Who loves you? Apple. Thanks to our favorite Cupertino gadget maker, Mac, iPhone, and iPad users have options. Choices. To block ads or not to block ads. It’s easy to do in Safari and other browsers and has plenty of benefits.
An. Easy. Fix.
A couple of years ago Mac360 did a survey of our readers and found that almost 30-percent had an ad blocker install on their Macs or Windows PCs. If you’re tired of slow browsing, tired of a massive amount of visual clutter, tired of bandwidth and time being sucked up by ads and trackers, here are a few recommended solutions.
Adblock Plus – this may not be the granddaddy of blockers, but it is one of the most popular. This one is free and mostly set it and forget it, but it’s not a complete solution because Adblock Plus does allow some ads to be viewed.
Because we share a vision with the majority of our users that not all ads are equally annoying, the Acceptable Ads initiative was created. It allows advertisers and publishers who have agreed to make ads that abide by user-generated criteria to be whitelisted. Users can support this less extreme version of ad blocking by allowing the Acceptable Ads option to remain enabled. To browse completely ad-free, users can disable the option.
- Quickly and easily block advertisers, tracking agencies, and social media networks from monitoring your online activity.
- Block pop-ups.
- Prevent all scripts on the webpage from being allowed to run.

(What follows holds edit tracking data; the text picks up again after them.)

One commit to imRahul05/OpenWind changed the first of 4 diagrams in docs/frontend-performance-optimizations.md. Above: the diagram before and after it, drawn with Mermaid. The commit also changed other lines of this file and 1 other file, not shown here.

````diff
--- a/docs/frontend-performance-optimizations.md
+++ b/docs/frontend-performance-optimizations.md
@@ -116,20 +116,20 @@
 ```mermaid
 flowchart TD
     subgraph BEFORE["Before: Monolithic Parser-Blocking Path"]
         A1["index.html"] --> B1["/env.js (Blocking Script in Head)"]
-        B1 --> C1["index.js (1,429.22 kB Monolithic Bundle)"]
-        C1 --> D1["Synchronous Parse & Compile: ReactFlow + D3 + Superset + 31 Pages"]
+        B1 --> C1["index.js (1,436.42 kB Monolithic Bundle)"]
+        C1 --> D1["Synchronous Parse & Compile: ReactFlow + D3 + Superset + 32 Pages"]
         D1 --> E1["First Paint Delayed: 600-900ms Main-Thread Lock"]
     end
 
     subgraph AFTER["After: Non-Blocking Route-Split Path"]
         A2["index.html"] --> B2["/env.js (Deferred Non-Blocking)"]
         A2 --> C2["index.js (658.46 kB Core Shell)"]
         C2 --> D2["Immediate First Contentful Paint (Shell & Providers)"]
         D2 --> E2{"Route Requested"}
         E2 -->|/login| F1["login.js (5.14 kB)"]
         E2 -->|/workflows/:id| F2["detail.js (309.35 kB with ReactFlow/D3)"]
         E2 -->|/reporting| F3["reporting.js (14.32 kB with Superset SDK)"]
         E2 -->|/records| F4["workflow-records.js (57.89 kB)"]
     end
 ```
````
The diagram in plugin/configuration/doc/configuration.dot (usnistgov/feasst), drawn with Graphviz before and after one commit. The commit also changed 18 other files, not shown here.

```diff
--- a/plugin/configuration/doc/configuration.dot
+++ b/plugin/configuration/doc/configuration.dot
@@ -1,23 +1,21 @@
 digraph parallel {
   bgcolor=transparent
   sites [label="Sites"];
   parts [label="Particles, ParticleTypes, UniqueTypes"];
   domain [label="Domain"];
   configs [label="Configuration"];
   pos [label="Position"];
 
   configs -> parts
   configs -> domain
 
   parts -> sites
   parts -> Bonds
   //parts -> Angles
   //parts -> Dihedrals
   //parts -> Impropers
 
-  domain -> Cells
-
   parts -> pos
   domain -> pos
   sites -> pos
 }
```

- Prevent links from sending referrer information.
- Block frames, XHRs, embeds, objects, videos, and hide images.
- Block many annoyances such as alert dialogs popping up, forms not autocompleting, windows being resized, and more.
- Full support for Greasemonkey-style user scripts so you can make webpages work exactly how you want them to.
- Canvas fingerprinting protection
Not bad for free.
GlimmerBlocker – This one takes a different approach to get get to the same destination.
GlimmerBlocker is implemented as an http proxy, so the stability of Safari isn’t compromised because it doesn’t use any hacks. It is even compatible with all other browsers and other native Mac OS X applications which uses http, e.g. NetNewsWire. The proxy runs on the mac and not on a central server like most proxies.
Clever. But the geekiest solutions comes with a few caveats.
Priced right, though. Both are Mac only.
Better Blocker – I like this one and shelled out a few bucks because it runs on Safari– Mac, iPhone, and iPad. You can’t get more straightforward about the ad blocking business than this:
We work for you, not for the advertising industry. We built Better because we’re tired of the deceptive practices of other “ad blockers” like AdBlock Plus (ABP) and Ghostery. Ghostery tells you they protect you from advertising and yet they get paid by the advertising industry. ABP has an “acceptable ads” policy that whitelists ads from the biggest trackers (like Google) in exchange for meeting some superficial criteria and lots of money. In contrast, we make money directly from sales of Better. You pay for Better and you’re our customer. It’s an honest and straightforward exchange.
Ghostery – The aforementioned Ghostery has been around awhile, and though it has connections to the ad industry itself it is free and runs on almost every Mac or PC browser of note, including Edge and Internet Explorer, plus cross platform versions of Opera, Chrome, and Firefox, and of course, Safari on the Mac.
1Blocker – Last but not least is my favorite because it runs on Mac, iPhone, iPad and gives more granular controls over whitelists, cookies, widgets, comments, and other elements within website pages. And, as always, a picture is worth a thousand words.
The few bucks on the price tag is worth it because once 1Blocker is set up and running on Mac, iPhone, and iPad, you’ll make it up in bandwidth saved, time saved, and far less visual clutter.
Yes, I know advertising makes the world go ’round, but it’s important for advertisers to recognize they’ve created a Frankenstein monster and the villagers are revolting. Mac360 dropped such advertisers and trackers a few years ago– no trackers, no analytics trackers, and no cookies on Mac360 or other Villagers websites– and now our webpages load on your browser far faster than other websites. Check out the GTMetrix test results on Mac360 vs Macworld or even 9to5Mac. Most of the difference between Mac360 and others can be attributed to advertisements, trackers, and website clutter.